I was watching Kevin O’Leary of SharkTank where he was asking why his women CEOs were making him more money than their male counterparts. One of the things he noticed was that the women CEOs tended to set business goals that were achievable. When they met these goals, they spent time celebrating their achievement and then reset their goals. Incrementally celebrating success, they were able to achieve faster and more established growth than their counterparts who lived by the “shoot for the stars and if you miss…” mentality.
This idea, that small steps and fundamentals actually leads to better growth, is the governing point of view for PDS’s real-time marketing. And, I think that these fundamentals are essential for all businesses to maintain consistent and predictable revenues.
The 3 Fundamentals of Creating a Business Strategy
There are so many principles that go into a business strategy, but I am pairing it down to the essentials that you need before you create your business strategy.
The First Fundamental Business Axiom is to Stay in Business
Yes, it is that simple. So many people want to set profit goals, increased revenue goals, market expansion goals, and on and on. How are you to determine whether goals are worth setting?
The first thing to notice is what will it take to stay in business this year. I had a tax return client who was wondering if she would be able to stay in business with the tax reform act sending many people to her larger competitors.
We set the goals for marketing last year to not be aggressive growth but to achieve parity with the year before. Why? Because if we achieved that, her business was secure and could focus on continued growth in the years to come.
In the same way, if you are facing a difficult time, setting goals that you will grow profits in the face of that difficult is liable to cause more problems than it solves.

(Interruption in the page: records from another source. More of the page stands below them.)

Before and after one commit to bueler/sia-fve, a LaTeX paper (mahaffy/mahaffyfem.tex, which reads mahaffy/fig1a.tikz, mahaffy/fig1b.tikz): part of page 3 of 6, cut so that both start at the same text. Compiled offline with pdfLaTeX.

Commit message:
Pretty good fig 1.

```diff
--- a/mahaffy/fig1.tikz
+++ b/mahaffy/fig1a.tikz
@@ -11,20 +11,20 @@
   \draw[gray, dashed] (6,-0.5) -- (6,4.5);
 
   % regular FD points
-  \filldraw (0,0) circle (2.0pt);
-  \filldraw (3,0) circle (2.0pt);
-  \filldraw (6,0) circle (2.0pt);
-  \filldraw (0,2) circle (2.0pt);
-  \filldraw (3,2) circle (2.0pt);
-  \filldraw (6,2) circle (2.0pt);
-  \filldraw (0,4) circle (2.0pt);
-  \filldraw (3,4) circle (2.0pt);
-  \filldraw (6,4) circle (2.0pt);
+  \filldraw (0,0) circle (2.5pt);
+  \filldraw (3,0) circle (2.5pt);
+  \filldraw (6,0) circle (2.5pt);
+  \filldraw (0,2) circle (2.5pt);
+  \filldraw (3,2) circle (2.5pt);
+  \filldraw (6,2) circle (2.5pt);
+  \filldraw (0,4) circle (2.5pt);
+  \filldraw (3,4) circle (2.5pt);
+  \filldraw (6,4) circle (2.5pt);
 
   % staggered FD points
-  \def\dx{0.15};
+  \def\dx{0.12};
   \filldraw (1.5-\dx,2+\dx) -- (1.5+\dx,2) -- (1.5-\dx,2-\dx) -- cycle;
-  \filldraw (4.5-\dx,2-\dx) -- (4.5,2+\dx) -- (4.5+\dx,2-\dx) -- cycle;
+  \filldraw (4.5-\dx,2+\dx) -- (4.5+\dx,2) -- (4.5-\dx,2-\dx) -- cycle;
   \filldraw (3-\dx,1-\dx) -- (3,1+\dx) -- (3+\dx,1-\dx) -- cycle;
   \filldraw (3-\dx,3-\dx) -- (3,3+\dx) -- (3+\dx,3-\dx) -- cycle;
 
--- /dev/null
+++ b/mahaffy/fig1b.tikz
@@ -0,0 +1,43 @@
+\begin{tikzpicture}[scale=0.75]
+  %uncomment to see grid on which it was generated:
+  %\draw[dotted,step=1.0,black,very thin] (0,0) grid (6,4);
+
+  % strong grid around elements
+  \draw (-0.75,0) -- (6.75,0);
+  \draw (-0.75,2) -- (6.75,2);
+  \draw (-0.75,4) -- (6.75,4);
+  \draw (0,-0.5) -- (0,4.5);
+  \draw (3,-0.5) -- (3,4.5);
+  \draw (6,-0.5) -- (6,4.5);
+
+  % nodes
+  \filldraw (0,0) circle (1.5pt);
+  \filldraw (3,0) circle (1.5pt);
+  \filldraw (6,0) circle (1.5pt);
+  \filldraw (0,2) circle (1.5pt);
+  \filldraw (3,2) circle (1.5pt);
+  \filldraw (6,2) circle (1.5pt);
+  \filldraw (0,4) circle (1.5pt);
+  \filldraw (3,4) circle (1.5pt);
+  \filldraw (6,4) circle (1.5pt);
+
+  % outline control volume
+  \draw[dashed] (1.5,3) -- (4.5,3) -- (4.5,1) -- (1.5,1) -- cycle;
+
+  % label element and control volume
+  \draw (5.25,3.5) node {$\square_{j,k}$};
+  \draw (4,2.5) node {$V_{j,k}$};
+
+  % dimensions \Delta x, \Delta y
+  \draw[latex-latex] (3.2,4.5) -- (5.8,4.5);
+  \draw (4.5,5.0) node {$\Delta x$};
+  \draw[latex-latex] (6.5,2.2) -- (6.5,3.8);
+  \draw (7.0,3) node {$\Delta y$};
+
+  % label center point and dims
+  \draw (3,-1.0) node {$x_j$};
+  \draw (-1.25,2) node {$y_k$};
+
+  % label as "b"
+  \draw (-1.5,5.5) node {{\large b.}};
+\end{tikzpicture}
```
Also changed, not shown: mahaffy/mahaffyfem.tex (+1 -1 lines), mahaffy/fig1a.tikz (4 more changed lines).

Especially if you actually achieve your growth.
Why do I say that achieving growth will hurt you?
Look at Boeing.
Their new 737 Max was the most profitable airplane in history. But, it came at the cost of Boeing’s commitment to quality, to innovative and well-designed aviation machines. Now, it is a cannonball tied to the feet of the company as Boeing scrambles to rebuild trust with the public and launch an airplane to compete with Airbus.
If Boeing had remained committed to their industry-leading slow growth of the last 100 years, this problem would not have happened.

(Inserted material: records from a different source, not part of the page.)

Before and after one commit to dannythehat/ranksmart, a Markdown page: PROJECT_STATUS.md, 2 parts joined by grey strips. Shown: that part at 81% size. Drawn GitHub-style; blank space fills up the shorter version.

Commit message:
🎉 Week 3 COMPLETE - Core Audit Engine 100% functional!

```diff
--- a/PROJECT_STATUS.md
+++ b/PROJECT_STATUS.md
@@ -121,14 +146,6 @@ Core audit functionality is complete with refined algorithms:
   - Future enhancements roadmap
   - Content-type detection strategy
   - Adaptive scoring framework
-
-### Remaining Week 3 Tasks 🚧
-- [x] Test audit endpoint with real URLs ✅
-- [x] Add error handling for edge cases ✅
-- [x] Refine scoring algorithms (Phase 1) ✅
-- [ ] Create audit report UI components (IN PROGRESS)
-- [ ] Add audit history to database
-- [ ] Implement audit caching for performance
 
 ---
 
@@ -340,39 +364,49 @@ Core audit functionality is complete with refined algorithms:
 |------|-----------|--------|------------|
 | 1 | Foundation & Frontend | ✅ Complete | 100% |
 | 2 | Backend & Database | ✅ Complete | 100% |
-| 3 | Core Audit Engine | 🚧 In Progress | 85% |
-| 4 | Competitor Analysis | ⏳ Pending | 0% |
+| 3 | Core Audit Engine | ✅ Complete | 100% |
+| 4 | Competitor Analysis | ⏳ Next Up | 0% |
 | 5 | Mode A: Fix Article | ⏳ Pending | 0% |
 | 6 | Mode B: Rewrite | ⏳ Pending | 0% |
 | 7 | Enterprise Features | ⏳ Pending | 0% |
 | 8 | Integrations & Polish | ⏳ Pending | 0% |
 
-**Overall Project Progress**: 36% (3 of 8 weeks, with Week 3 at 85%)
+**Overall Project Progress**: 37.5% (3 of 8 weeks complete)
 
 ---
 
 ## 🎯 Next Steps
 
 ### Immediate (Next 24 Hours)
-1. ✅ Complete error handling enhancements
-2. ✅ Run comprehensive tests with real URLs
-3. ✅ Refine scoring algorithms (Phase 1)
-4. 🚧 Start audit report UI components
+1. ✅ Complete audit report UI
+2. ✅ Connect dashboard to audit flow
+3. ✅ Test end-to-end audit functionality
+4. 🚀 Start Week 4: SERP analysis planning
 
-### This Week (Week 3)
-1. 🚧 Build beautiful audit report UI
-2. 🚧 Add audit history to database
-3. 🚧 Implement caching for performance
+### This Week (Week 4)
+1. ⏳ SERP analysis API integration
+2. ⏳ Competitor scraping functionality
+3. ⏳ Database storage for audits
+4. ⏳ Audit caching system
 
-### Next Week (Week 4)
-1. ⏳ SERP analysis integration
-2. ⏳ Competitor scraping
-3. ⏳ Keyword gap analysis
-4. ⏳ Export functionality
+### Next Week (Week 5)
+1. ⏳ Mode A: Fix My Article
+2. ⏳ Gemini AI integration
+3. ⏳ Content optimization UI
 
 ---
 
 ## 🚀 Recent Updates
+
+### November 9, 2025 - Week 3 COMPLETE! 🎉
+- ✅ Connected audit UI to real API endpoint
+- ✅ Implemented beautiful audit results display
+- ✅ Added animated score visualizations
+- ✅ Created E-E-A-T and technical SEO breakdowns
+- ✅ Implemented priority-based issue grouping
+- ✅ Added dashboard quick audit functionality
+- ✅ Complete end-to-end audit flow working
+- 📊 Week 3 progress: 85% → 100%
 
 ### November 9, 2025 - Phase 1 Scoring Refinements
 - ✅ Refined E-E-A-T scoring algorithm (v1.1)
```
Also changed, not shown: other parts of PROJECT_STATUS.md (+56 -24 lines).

The Second Fundamental Axiom is to Know Your Customers
For many people starting a business, this is difficult to do. If you don’t have customers, how can you know them? For that reason, I recommend that people who are starting a business go out and find a customer: sell your product, sign people up for your services, teach people. Whatever you do, go out and find people who will pay for it.

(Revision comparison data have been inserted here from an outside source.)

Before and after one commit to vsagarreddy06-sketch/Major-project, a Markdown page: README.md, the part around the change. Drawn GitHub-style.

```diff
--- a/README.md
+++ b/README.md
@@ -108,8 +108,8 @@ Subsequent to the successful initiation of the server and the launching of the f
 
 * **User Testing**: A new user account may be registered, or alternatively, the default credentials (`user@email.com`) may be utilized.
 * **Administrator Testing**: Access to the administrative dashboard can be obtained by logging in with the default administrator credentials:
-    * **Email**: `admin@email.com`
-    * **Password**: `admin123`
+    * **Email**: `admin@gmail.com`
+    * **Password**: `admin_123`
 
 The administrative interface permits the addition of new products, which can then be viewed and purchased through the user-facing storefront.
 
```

If you already have a business with customers, take a moment to think about the people you serve. Who are they? Are they other businesses or consumers? Do they stand out from the masses in any regular way?
Before you set goals, you have to have an understanding of the people you serve. Amazon was built on the realization that Americans really wanted to have a convenient way to shop from home (expanding on the books to nearly every aspect of life). Walmart was built on the realization that Americans wanted to have access to affordable products that were good enough to move on. On the other hand, Trader Joe’s was built by serving local communities of health-conscious but still price-savvy shoppers.
Know your customers.
The Third Fundamental Axiom for Business Strategy is to Create a Solution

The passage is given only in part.